Instead of rushing around looking for Black Friday deals on gadgets, toys, electronics and various paraphernalia for the house and spending money on things that will clutter up my house and life, today I stayed home with my hubby and son. I took the time to enjoy my coffee and my couch. I cuddled my cat and even took a nap! I watched T.V. and caught up on some of my email. This story is one that was shared with me some time ago and put into a folder to read when I got “a round tuit”. Today I read it.
The message within the story touched my heart and reminded me that within each of us, in our failures and our graces, God sees the amazing possibilities! I hope that you also enjoy the story, but more importantly, I hope you can see the possibilities within your struggles and disappointments. Be blessed my friends:
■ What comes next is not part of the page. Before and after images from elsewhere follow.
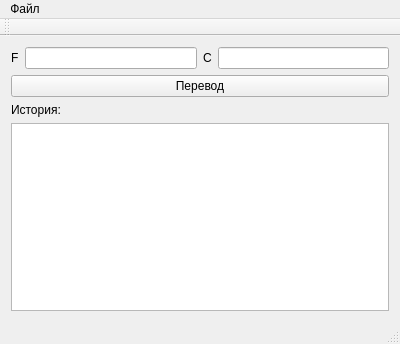
Old version of the form oop_ecz2/mainwindow.ui in the repository liedcrazy/OOP.
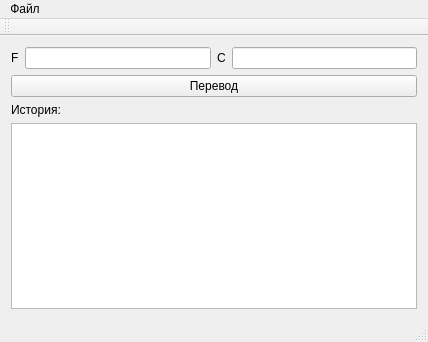
New version of the form.

The edit to the form file:
```diff
--- a/oop_ecz2/mainwindow.ui
+++ b/oop_ecz2/mainwindow.ui
@@ -6,8 +6,8 @@
    <rect>
     <x>0</x>
     <y>0</y>
-    <width>400</width>
-    <height>344</height>
+    <width>428</width>
+    <height>342</height>
    </rect>
   </property>
   <property name="windowTitle">
@@ -106,8 +106,8 @@
     <rect>
      <x>0</x>
      <y>0</y>
-     <width>400</width>
-     <height>20</height>
+     <width>428</width>
+     <height>21</height>
     </rect>
    </property>
    <widget class="QMenu" name="menu">
```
Three children stand on the front porch of their small, weather beaten home. Three pair of brown eyes squint against the blazing Georgia sun. A huge dust cloud billows behind the white El-Camino mail truck. Three pair of long brown legs race outside, and three pair of hands reach for the mailbox. Jen-et, Junior and Peaches are hoping the boxes will arrive today.
Every year the children wait for school supplies and clothes from their northern relatives. Weeks pass and nothing arrives. Their disappointment turns to panic. Finally, Aunt Ruby sends money for clothes. Lillian sends school supplies and Uncle Melvin sends new shoes.
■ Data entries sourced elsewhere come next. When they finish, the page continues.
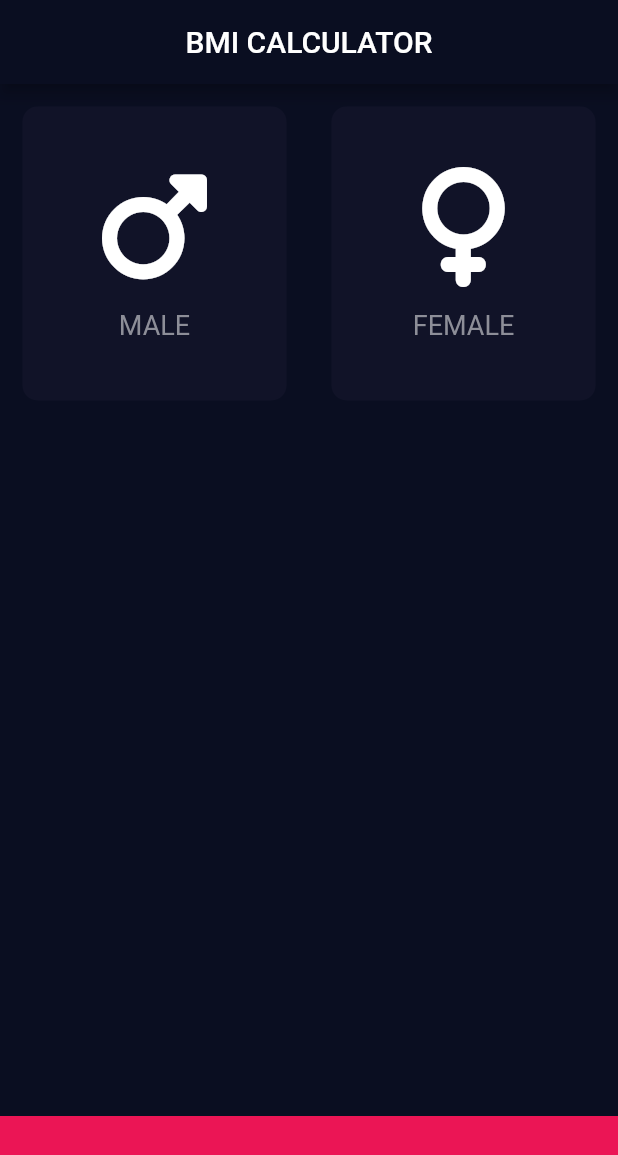
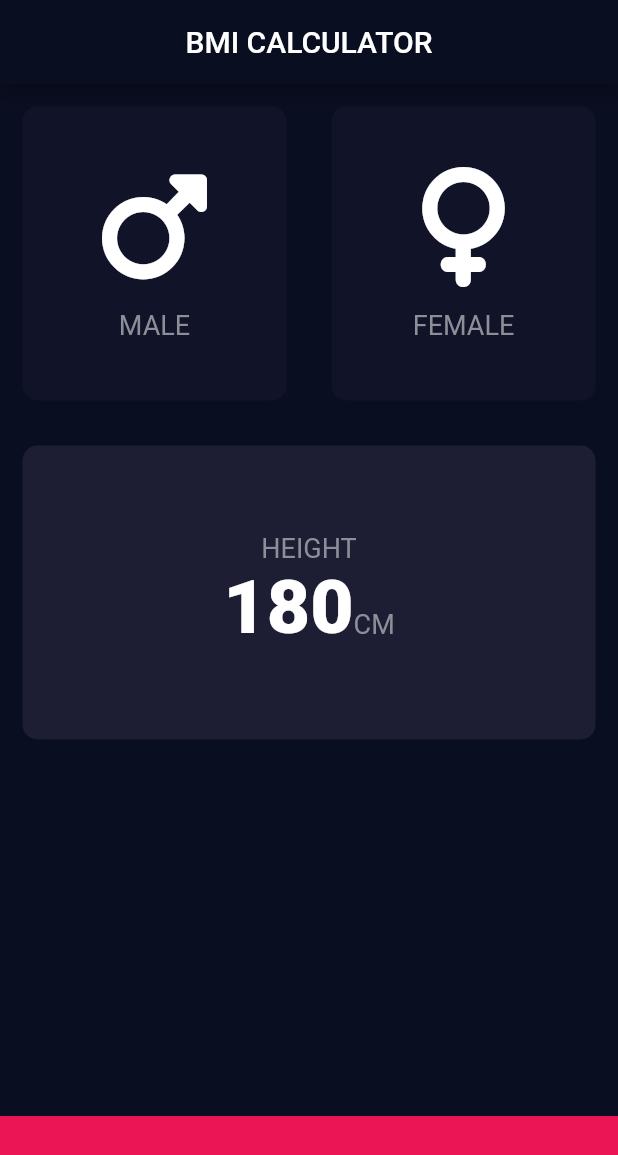
Before and after one commit to narmuni123/bmi_calculator, a Flutter app: the screen it shows after launch, on a phone screen of 412 x 824 dp. Shown: the top 1155 px of the screen. Run offline on Flutter 3.47's test engine with Material 2 defaults, Android fonts, the phone set to English and light mode, and no system bars; our stand-ins replace font_awesome_flutter.

Commit message:
center aligned in slider container

```diff
--- a/lib/reusable/style.dart
+++ b/lib/reusable/style.dart
@@ -4,3 +4,9 @@
   fontSize: 18,
   color: Color(0xFF8D8E98),
 );
+
+const kNumberTextStyle = TextStyle(
+  fontSize: 50.0,
+  color: Colors.white,
+  fontWeight: FontWeight.w900,
+);
--- a/lib/screens/input_screen.dart
+++ b/lib/screens/input_screen.dart
@@ -25,6 +25,7 @@ class _InputScreenState extends State<InputScreen> {
         ),
       ),
       body: Column(
+        crossAxisAlignment: CrossAxisAlignment.stretch,
         children: [
           Expanded(
             child: Row(
@@ -66,8 +67,27 @@ class _InputScreenState extends State<InputScreen> {
             child: boxContainer(
                 color: ColorConstant.kActiveContainerColor,
                 cardChild: Column(
+                  mainAxisAlignment: MainAxisAlignment.center,
                   children: [
-                    Text("")
+                    const Text(
+                      "HEIGHT",
+                      style: kLabelStyle,
+                    ),
+                    Row(
+                      mainAxisAlignment: MainAxisAlignment.center,
+                      crossAxisAlignment: CrossAxisAlignment.baseline,
+                      textBaseline: TextBaseline.alphabetic,
+                      children: const [
+                        Text(
+                          "180",
+                          style: kNumberTextStyle,
+                        ),
+                        Text(
+                          "CM",
+                          style: kLabelStyle,
+                        )
+                      ],
+                    ),
                   ],
                 ),
                 onPress: () {}),
```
Ma and Pa spread everything out on the white wrought iron bed. There are school supplies, matching outfits, underwear, socks, shoes, and two coats. Pa sighs “Jen-et needs something warm.” Ma nods, “Tomorrow, I’ll look through the trunk. Maybe there will be something I can use.”
The beautifully carved trunk has been in Ma’s family for generations. It stored all kinds of interesting and unusual things. Ma and Pa always found what they needed. The children believed the trunk was filled with unlimited possibilities.
The trunk held white quilt batting, colored buttons, odd shaped fabric scraps, and all sorts of brick-a-brack. Nothing seems just right for a little girl. Something tucked in the corner caught Ma’s eye.
The fabric was perfect for a little girl’s warm winter wrap. Peaches said it felt fluffy like a cloud, and thin like a pancake. Junior said it was bright like sunshine and dark like a moonless night. Jen-et said it smelled sweet like a gardenia and fresh like a cucumber.
The wrap buttoned under Jen-et’s chin, and flowed over her shoes. She wore the wrap to school, to church, and to visit all the relatives. By spring, it showed signs of wear and tear. The wrap was tucked away in the trunk of possibilities.
Summer quickly passed. The relatives sent everything, except something warm for Junior. Ma found the worn wrap in the trunk of possibilities. Enough good fabric was left to make a warm, winter jacket. Junior wore the jacket to school, to church, and to visit all the relatives. By spring, the jacket was frayed and buttons were missing. It went back into the trunk of possibilities.
Again, the relatives sent the children’s school needs. Peaches needed something warm. Junior’s old jacket was in the trunk of possibilities. Enough good fabric was left to make a warm winter vest. Peaches wore the vest to school, to church, and to visit all the relatives. By spring the vest was frayed and buttons were missing. It went back in the trunk of possibilities and remained there many years.
The children grew up, and finished school. One by one they got married and moved away from home. They often talked about the trunk of possibilities at family dinners. The trunk remained closed until Jen-et had the first grandchild.
Ma wanted to make a special gift for the baby. Nothing seemed just right. Late one evening she opened the trunk of possibilities. There was Peaches old worn vest. Tenderly touching the fabric, Ma remembered Junior’s jacket, and Jen-et’s wrap.
She fashioned a blanket from the vest. The blanket was fluffy like a cloud, flat like a pancake. It was shiny like the sun and black like a moonless night. It smelled sweet like a gardenia and fresh like a cucumber. The baby used the blanket at home, at church and when visiting all the relatives. Tattered and worn, Ma placed it back in the trunk of possibilities.
The blanket stayed there until Junior’s first child. Ma made a tiny pillow for the baby. The baby used the pillow at home, at church, and when visiting all the relatives. The pillow became flat and flabby. It went back into the trunk of possibilities.
The trunk was opened again with Peaches first child. There among the odd buttons, fabric scraps and brick-a-brack was the flat, flabby pillow. Ma used the fabric to make a bib. The baby wore the bib at home, to church, and to visit all the relatives. Torn and stained, the bib was returned to the trunk of possibilities.
The bib and the beautifully carved trunk became a part of the family’s tradition. They gather to tell stories of the interesting and unusual things in the trunk. It is their best and most special time together. They are gathering around the trunk of possibilities to this very day.
A note to Parents: Stories beget stories. Use this story to stimulate memories of important family events, the first day of school, graduation, the birth of a child, leaving home, the first job. These stories connect children to family history and serve as inspiration and motivation. As children learn the family story, they enrich the story with contributions from their own life.
Attributed to: Jeanette Vaughn Waddell